Your assignment:
Please set down the data word for word; images do not go in the copy.

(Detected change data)
◆ ◆ ◆ ◆
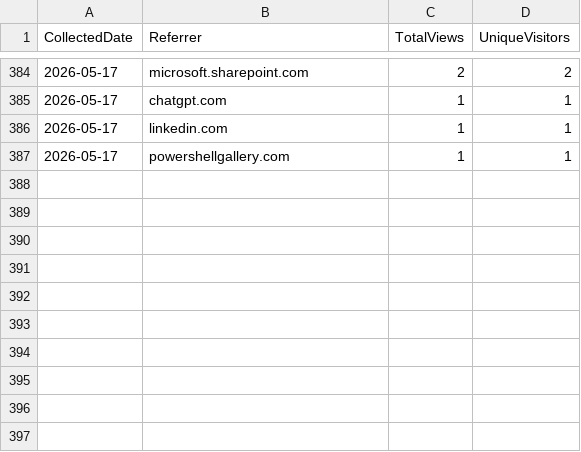
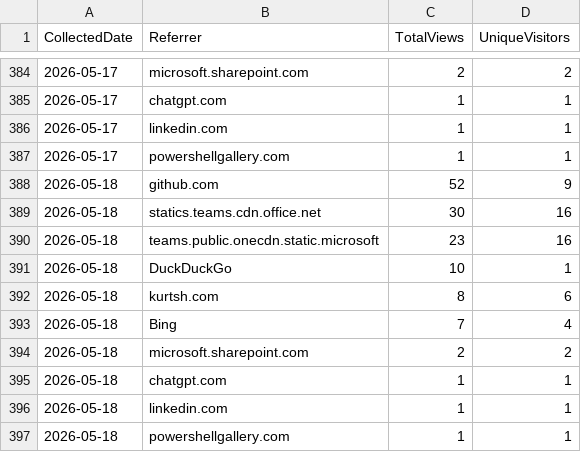
Before and after one commit to ZacharyLuz/Get-AzVMAvailability, a CSV file: data/referrers.csv, drawn as a sheet; only a part is shown, gaps mark what is left out.

```diff
--- a/data/referrers.csv
+++ b/data/referrers.csv
@@ -387 +387,11 @@
 "2026-05-17","powershellgallery.com",1,1
+"2026-05-18","github.com",52,9
+"2026-05-18","statics.teams.cdn.office.net",30,16
+"2026-05-18","teams.public.onecdn.static.microsoft",23,16
+"2026-05-18","DuckDuckGo",10,1
+"2026-05-18","kurtsh.com",8,6
+"2026-05-18","Bing",7,4
+"2026-05-18","microsoft.sharepoint.com",2,2
+"2026-05-18","chatgpt.com",1,1
+"2026-05-18","linkedin.com",1,1
+"2026-05-18","powershellgallery.com",1,1
```
Also changed, not shown: data/paths.csv, data/psgallery-downloads.csv, 4 other files.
◆ ◆ ◆ ◆
Answer to this problem:
Before and after one commit to ZacharyLuz/Get-AzVMAvailability, a CSV file: data/referrers.csv, drawn as a sheet; only a part is shown, gaps mark what is left out.

```diff
--- a/data/referrers.csv
+++ b/data/referrers.csv
@@ -387 +387,11 @@
 "2026-05-17","powershellgallery.com",1,1
+"2026-05-18","github.com",52,9
+"2026-05-18","statics.teams.cdn.office.net",30,16
+"2026-05-18","teams.public.onecdn.static.microsoft",23,16
+"2026-05-18","DuckDuckGo",10,1
+"2026-05-18","kurtsh.com",8,6
+"2026-05-18","Bing",7,4
+"2026-05-18","microsoft.sharepoint.com",2,2
+"2026-05-18","chatgpt.com",1,1
+"2026-05-18","linkedin.com",1,1
+"2026-05-18","powershellgallery.com",1,1
```
Also changed, not shown: data/paths.csv, data/psgallery-downloads.csv, 4 other files.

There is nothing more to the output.